(Web page edit records)
============================================================
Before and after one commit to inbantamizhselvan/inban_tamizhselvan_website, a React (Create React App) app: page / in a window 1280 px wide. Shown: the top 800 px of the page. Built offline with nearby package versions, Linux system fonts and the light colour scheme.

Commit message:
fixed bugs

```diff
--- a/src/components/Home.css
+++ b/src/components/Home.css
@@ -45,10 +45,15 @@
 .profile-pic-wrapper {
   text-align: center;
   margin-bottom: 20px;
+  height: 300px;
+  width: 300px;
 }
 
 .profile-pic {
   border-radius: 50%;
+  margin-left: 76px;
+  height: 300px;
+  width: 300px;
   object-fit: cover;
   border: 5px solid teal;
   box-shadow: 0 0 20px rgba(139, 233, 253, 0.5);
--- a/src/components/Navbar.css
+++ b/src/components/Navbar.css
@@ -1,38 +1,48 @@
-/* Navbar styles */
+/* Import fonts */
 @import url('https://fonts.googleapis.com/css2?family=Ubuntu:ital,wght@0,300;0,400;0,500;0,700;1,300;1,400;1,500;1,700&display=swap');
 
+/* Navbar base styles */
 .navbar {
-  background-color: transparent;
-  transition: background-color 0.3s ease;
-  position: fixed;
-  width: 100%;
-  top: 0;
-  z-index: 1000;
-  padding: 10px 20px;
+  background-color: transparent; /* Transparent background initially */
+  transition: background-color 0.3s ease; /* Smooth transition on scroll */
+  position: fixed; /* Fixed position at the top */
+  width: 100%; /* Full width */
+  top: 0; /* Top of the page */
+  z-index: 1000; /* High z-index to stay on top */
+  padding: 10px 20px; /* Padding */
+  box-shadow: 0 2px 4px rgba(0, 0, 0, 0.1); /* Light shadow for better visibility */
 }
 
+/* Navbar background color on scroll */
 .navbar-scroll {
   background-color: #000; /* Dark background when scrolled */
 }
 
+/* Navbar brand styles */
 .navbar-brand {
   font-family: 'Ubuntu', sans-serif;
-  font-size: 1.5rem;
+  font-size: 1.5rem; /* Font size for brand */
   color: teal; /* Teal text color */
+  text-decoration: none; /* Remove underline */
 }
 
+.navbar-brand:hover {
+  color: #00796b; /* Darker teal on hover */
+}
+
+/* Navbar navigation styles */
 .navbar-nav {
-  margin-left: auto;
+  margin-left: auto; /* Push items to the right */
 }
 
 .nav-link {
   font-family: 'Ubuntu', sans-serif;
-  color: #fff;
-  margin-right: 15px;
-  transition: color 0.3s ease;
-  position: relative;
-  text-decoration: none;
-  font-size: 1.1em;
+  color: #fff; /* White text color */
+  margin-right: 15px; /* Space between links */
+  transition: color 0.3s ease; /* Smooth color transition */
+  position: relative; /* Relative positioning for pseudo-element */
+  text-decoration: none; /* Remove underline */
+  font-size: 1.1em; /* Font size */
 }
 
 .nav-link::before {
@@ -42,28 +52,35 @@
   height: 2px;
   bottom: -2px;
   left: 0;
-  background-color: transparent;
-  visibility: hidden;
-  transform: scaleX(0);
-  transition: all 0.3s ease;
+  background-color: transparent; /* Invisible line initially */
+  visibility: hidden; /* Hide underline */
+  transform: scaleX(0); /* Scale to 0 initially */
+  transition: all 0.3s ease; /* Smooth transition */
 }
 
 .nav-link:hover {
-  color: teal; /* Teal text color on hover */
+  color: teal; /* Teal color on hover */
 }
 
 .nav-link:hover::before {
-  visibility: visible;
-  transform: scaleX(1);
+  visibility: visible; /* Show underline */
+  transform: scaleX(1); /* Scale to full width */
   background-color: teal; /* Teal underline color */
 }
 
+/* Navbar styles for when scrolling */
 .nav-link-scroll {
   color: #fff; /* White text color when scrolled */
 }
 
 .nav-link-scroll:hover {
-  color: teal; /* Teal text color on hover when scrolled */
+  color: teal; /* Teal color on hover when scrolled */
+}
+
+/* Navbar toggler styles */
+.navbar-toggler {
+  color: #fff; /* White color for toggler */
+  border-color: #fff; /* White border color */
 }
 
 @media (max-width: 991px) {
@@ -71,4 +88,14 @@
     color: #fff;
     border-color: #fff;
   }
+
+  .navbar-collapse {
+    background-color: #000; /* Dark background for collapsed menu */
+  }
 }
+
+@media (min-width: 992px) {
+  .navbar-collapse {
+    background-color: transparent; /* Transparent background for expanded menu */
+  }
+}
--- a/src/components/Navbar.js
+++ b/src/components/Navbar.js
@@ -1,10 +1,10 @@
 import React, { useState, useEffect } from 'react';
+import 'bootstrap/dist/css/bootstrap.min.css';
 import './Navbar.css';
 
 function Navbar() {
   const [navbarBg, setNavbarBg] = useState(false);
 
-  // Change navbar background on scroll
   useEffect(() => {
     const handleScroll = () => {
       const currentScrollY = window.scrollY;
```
============================================================
Print out every record again, exactly and in full.

Before and after one commit to inbantamizhselvan/inban_tamizhselvan_website, a React (Create React App) app: page / in a window 1280 px wide. Shown: the top 800 px of the page. Built offline with nearby package versions, Linux system fonts and the light colour scheme.

Commit message:
fixed bugs

```diff
--- a/src/components/Home.css
+++ b/src/components/Home.css
@@ -45,10 +45,15 @@
 .profile-pic-wrapper {
   text-align: center;
   margin-bottom: 20px;
+  height: 300px;
+  width: 300px;
 }
 
 .profile-pic {
   border-radius: 50%;
+  margin-left: 76px;
+  height: 300px;
+  width: 300px;
   object-fit: cover;
   border: 5px solid teal;
   box-shadow: 0 0 20px rgba(139, 233, 253, 0.5);
--- a/src/components/Navbar.css
+++ b/src/components/Navbar.css
@@ -1,38 +1,48 @@
-/* Navbar styles */
+/* Import fonts */
 @import url('https://fonts.googleapis.com/css2?family=Ubuntu:ital,wght@0,300;0,400;0,500;0,700;1,300;1,400;1,500;1,700&display=swap');
 
+/* Navbar base styles */
 .navbar {
-  background-color: transparent;
-  transition: background-color 0.3s ease;
-  position: fixed;
-  width: 100%;
-  top: 0;
-  z-index: 1000;
-  padding: 10px 20px;
+  background-color: transparent; /* Transparent background initially */
+  transition: background-color 0.3s ease; /* Smooth transition on scroll */
+  position: fixed; /* Fixed position at the top */
+  width: 100%; /* Full width */
+  top: 0; /* Top of the page */
+  z-index: 1000; /* High z-index to stay on top */
+  padding: 10px 20px; /* Padding */
+  box-shadow: 0 2px 4px rgba(0, 0, 0, 0.1); /* Light shadow for better visibility */
 }
 
+/* Navbar background color on scroll */
 .navbar-scroll {
   background-color: #000; /* Dark background when scrolled */
 }
 
+/* Navbar brand styles */
 .navbar-brand {
   font-family: 'Ubuntu', sans-serif;
-  font-size: 1.5rem;
+  font-size: 1.5rem; /* Font size for brand */
   color: teal; /* Teal text color */
+  text-decoration: none; /* Remove underline */
 }
 
+.navbar-brand:hover {
+  color: #00796b; /* Darker teal on hover */
+}
+
+/* Navbar navigation styles */
 .navbar-nav {
-  margin-left: auto;
+  margin-left: auto; /* Push items to the right */
 }
 
 .nav-link {
   font-family: 'Ubuntu', sans-serif;
-  color: #fff;
-  margin-right: 15px;
-  transition: color 0.3s ease;
-  position: relative;
-  text-decoration: none;
-  font-size: 1.1em;
+  color: #fff; /* White text color */
+  margin-right: 15px; /* Space between links */
+  transition: color 0.3s ease; /* Smooth color transition */
+  position: relative; /* Relative positioning for pseudo-element */
+  text-decoration: none; /* Remove underline */
+  font-size: 1.1em; /* Font size */
 }
 
 .nav-link::before {
@@ -42,28 +52,35 @@
   height: 2px;
   bottom: -2px;
   left: 0;
-  background-color: transparent;
-  visibility: hidden;
-  transform: scaleX(0);
-  transition: all 0.3s ease;
+  background-color: transparent; /* Invisible line initially */
+  visibility: hidden; /* Hide underline */
+  transform: scaleX(0); /* Scale to 0 initially */
+  transition: all 0.3s ease; /* Smooth transition */
 }
 
 .nav-link:hover {
-  color: teal; /* Teal text color on hover */
+  color: teal; /* Teal color on hover */
 }
 
 .nav-link:hover::before {
-  visibility: visible;
-  transform: scaleX(1);
+  visibility: visible; /* Show underline */
+  transform: scaleX(1); /* Scale to full width */
   background-color: teal; /* Teal underline color */
 }
 
+/* Navbar styles for when scrolling */
 .nav-link-scroll {
   color: #fff; /* White text color when scrolled */
 }
 
 .nav-link-scroll:hover {
-  color: teal; /* Teal text color on hover when scrolled */
+  color: teal; /* Teal color on hover when scrolled */
+}
+
+/* Navbar toggler styles */
+.navbar-toggler {
+  color: #fff; /* White color for toggler */
+  border-color: #fff; /* White border color */
 }
 
 @media (max-width: 991px) {
@@ -71,4 +88,14 @@
     color: #fff;
     border-color: #fff;
   }
+
+  .navbar-collapse {
+    background-color: #000; /* Dark background for collapsed menu */
+  }
 }
+
+@media (min-width: 992px) {
+  .navbar-collapse {
+    background-color: transparent; /* Transparent background for expanded menu */
+  }
+}
--- a/src/components/Navbar.js
+++ b/src/components/Navbar.js
@@ -1,10 +1,10 @@
 import React, { useState, useEffect } from 'react';
+import 'bootstrap/dist/css/bootstrap.min.css';
 import './Navbar.css';
 
 function Navbar() {
   const [navbarBg, setNavbarBg] = useState(false);
 
-  // Change navbar background on scroll
   useEffect(() => {
     const handleScroll = () => {
       const currentScrollY = window.scrollY;
```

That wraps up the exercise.